When we think of conservation, our immediate thoughts go out to tigers and rhinos on the brink of extinction in Asia but little do we think about the conservation of the plants that surround them, and the role that all these species play in a very delicate eco-system.
Deforestation for both logging and to clear land for commercial plantations has been happening around the world for years now, and on such a vast scale that the deforestation process actually now accounts for around 20% of the world's total carbon dioxide emissions.
Musical instruments such as violins are made from rosewood
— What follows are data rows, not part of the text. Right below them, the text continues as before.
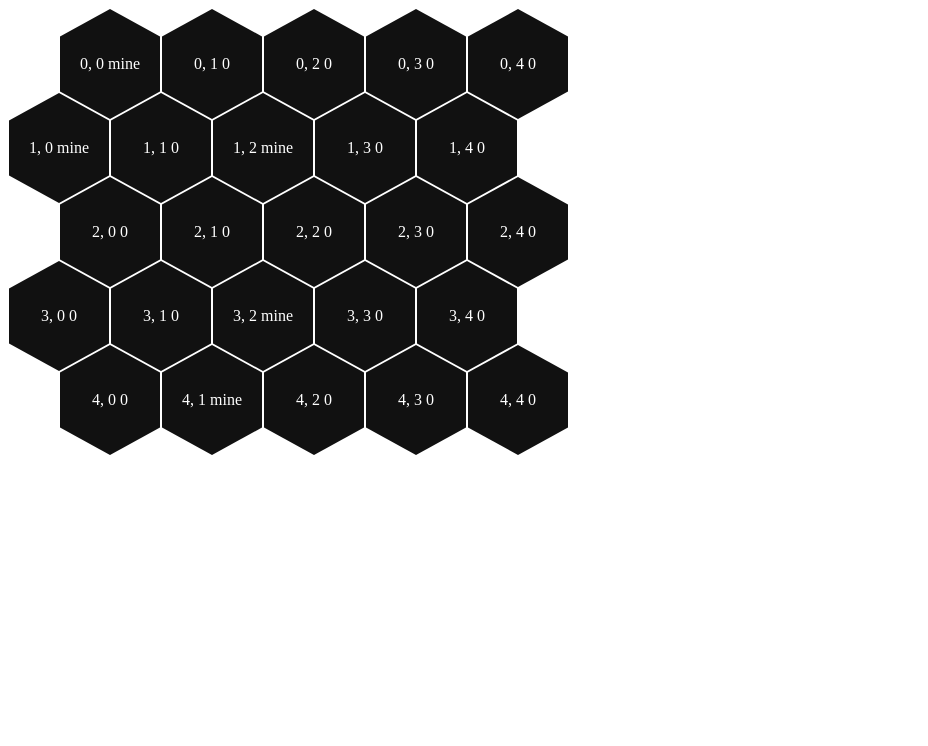
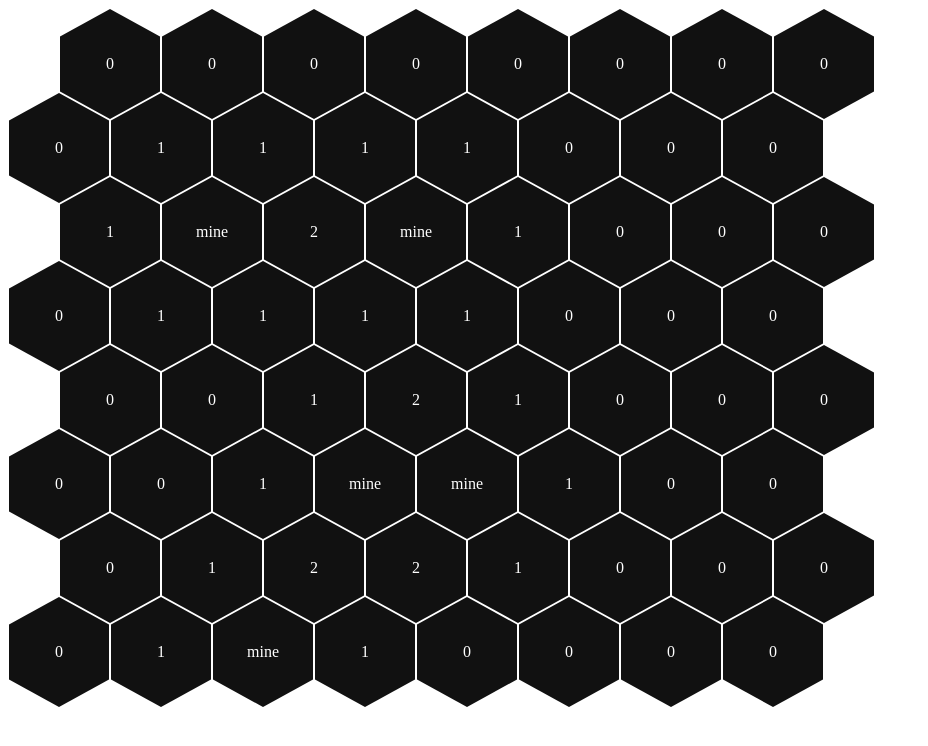
Before and after one commit to marcozeller/Hexagonal-Minesweeper, a SvelteKit app: page / in a window 1280 px wide. Shown: the top 746 px of the page, without its empty margins (0-928 px from the left). Built offline with nearby package versions, Linux system fonts and the light colour scheme.

Commit message:
implemented neighbor number mines counting

```diff
--- a/src/lib/HexagonCell.svelte
+++ b/src/lib/HexagonCell.svelte
@@ -6,7 +6,7 @@
 
 </script>
 
-<div class="hexagon">{x}, {y} {content}</div>
+<div class="hexagon">{content}</div>
 
 <style>
 	.hexagon {
--- a/src/routes/+page.svelte
+++ b/src/routes/+page.svelte
@@ -1,6 +1,6 @@
 <script>
-    import HexagonCell from '$lib/HexagonCell.svelte';
-	let size_field = 5;
+	import HexagonCell from '$lib/HexagonCell.svelte';
+	let size_field = 8;
 	let num_mines = 5;
 	let field = Array(size_field).fill(null);
 	for (let i = 0; i < size_field; i++) {
@@ -8,9 +8,9 @@
 	}
 
 	// fill field with placeholder objects
-	for (let i = 0; i < size_field; i++) {
-		for (let j = 0; j < size_field; j++) {
-			field[i][j] = { state: 'hidden', content: 0 };
+	for (let x = 0; x < size_field; x++) {
+		for (let y = 0; y < size_field; y++) {
+			field[x][y] = { state: 'hidden', content: 0 };
 		}
 	}
 	for (let i = 0; i < num_mines; i++) {
@@ -24,13 +24,65 @@
 		}
 		field[x][y] = { state: 'hidden', content: 'mine' };
 	}
+	// fill in numbers for none-mine cells
+	for (let x = 0; x < size_field; x++) {
+		for (let y = 0; y < size_field; y++) {
+			if (field[x][y].content === 'mine') {
+				continue;
+			}
+			// check cell to the left for mine
+			if (y > 0 && field[x][y - 1].content === 'mine') {
+				field[x][y].content++;
+			}
+			// check cell to the right for mine
+			if (y < size_field - 1 && field[x][y + 1].content === 'mine') {
+				field[x][y].content++;
+			}
+			// neighbors above and below differ for even and odd rows
+			if (x % 2 == 0) {
+				// for even rows, check cell above-left for mine
+				if (x > 0 && field[x - 1][y].content === 'mine') {
+					field[x][y].content++;
+				}
+				// for even rows, check cell above-right for mine
+				if (x > 0 && y < size_field - 1 && field[x - 1][y + 1].content === 'mine') {
+					field[x][y].content++;
+				}
+				// for even rows, check cell below-left for mine
+				if (x < size_field - 1 && field[x + 1][y].content === 'mine') {
+					field[x][y].content++;
+				}
+				// for even rows, check cell below-right for mine
+				if (x < size_field - 1 && y < size_field - 1 && field[x + 1][y + 1].content === 'mine') {
+					field[x][y].content++;
+				}
+			} else if (x % 2 == 1) {
+				// for odd rows, check cell above-left for mine
+				if (x > 0 && y > 0 && field[x - 1][y - 1].content === 'mine') {
+					field[x][y].content++;
+				}
+				// for odd rows, check cell above-right for mine
+				if (x > 0 && field[x - 1][y].content === 'mine') {
+					field[x][y].content++;
+				}
+				// for odd rows, check cell below-left for mine
+				if (x < size_field - 1 && y > 0 && field[x + 1][y-1].content === 'mine') {
+					field[x][y].content++;
+				}
+				// for odd rows, check cell below-right for mine
+				if (x < size_field - 1 && field[x + 1][y].content === 'mine') {
+					field[x][y].content++;
+				}
+			}
+		}
+	}
 </script>
 
 <div class="field">
 	{#each field as row, x}
 		<div class="row">
 			{#each row as cell, y}
-                <HexagonCell content={cell.content} x={x} y={y} bind:state={cell.state}/>
+				<HexagonCell content={cell.content} {x} {y} bind:state={cell.state} />
 			{/each}
 		</div>
 	{/each}
```
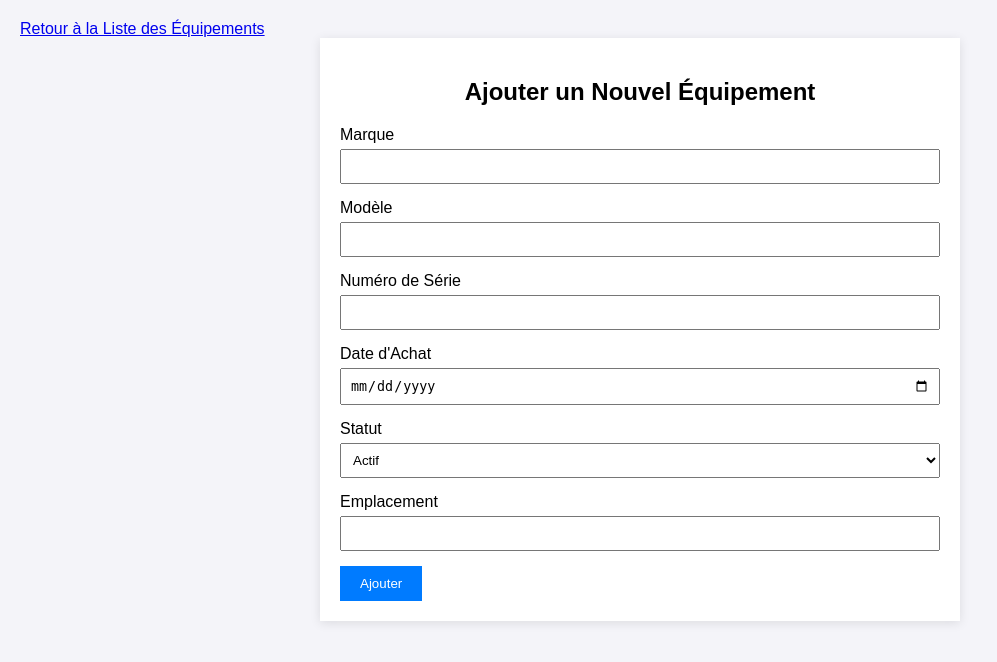
After one commit to Thibolognaize/gestion_parc_info, a PHP site: page /add_equipement.php in a window 1280 px wide. The commit adds this page. Shown: the top 662 px of the page, without its empty margins (0-997 px from the left). Run offline with PHP 8.4, Linux system fonts and the light colour scheme.

Commit message:
Ajout page d'insertion

```diff
--- /dev/null
+++ b/add_equipement.php
@@ -0,0 +1,85 @@
+<!DOCTYPE html>
+<html lang="fr">
+<head>
+    <meta charset="UTF-8">
+    <meta name="viewport" content="width=device-width, initial-scale=1.0">
+    <title>Ajouter un Équipement</title>
+    <style>
+        body {
+            font-family: Arial, sans-serif;
+            background-color: #f4f4f9;
+            margin: 0;
+            padding: 20px;
+        }
+        .container {
+            max-width: 600px;
+            margin: auto;
+            background: white;
+            padding: 20px;
+            box-shadow: 0 2px 10px rgba(0, 0, 0, 0.1);
+        }
+        h2 {
+            text-align: center;
+        }
+        form div {
+            margin-bottom: 15px;
+        }
+        label {
+            display: block;
+            margin-bottom: 5px;
+        }
+        input, select {
+            width: 100%;
+            padding: 8px;
+            box-sizing: border-box;
+        }
+        button {
+            padding: 10px 20px;
+            background-color: #007BFF;
+            color: white;
+            border: none;
+            cursor: pointer;
+        }
+        button:hover {
+            background-color: #0056b3;
+        }
+    </style>
+</head>
+<body>
+    <a href="index.php">Retour à la Liste des Équipements</a>
+    <div class="container">
+        <h2>Ajouter un Nouvel Équipement</h2>
+        <form action="ajouter_equipement.php" method="post">
+            <div>
+                <label for="marque">Marque</label>
+                <input type="text" id="marque" name="marque" required>
+            </div>
+            <div>
+                <label for="modele">Modèle</label>
+                <input type="text" id="modele" name="modele" required>
+            </div>
+            <div>
+                <label for="numero_serie">Numéro de Série</label>
+                <input type="text" id="numero_serie" name="numero_serie" required>
+            </div>
+            <div>
+                <label for="date_achat">Date d'Achat</label>
+                <input type="date" id="date_achat" name="date_achat" required>
+            </div>
+            <div>
+                <label for="statut">Statut</label>
+                <select id="statut" name="statut" required>
+                    <option value="actif">Actif</option>
+                    <option value="maintenance">Maintenance</option>
+                    <option value="retire">Retiré</option>
+                </select>
+            </div>
+            <div>
+                <label for="emplacement">Emplacement</label>
+                <input type="text" id="emplacement" name="emplacement" required>
+            </div>
+            <button type="submit">Ajouter</button>
+        </form>
+    </div>
+</body>
+</html>
```
Also changed, not shown: index.php (+3 -34 lines), insert_equipement.php (added, +30 -0 lines), styles/style.css (added, +32 -0 lines).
Obviously besides this enormous release of waste material into our atmosphere, deforestation also means that hundreds of thousands of species, both plants and animals alike, are either made homeless or fatally injured in the process, something which can be devastating to species that are already under threat.
Last month saw the announcement by CITES of the protection of a number of precious woods native to the island of Madagascar, in an attempt to try to take control of illegal logging which has grown rapidly in Madagascar over the past year. The move mainly sees the protection of Madagascar's rosewood and ebony trees.
Illegal Rosewood Logging
The new listing for these precious woods now bans the illegal trade of them and means that other countries are now able to enforce the laws should they come into contact with the offenders. And with further evaluation of Madagascar's precious woods set to be carried out in 2013, this really is a positive step for timber conservation on the island.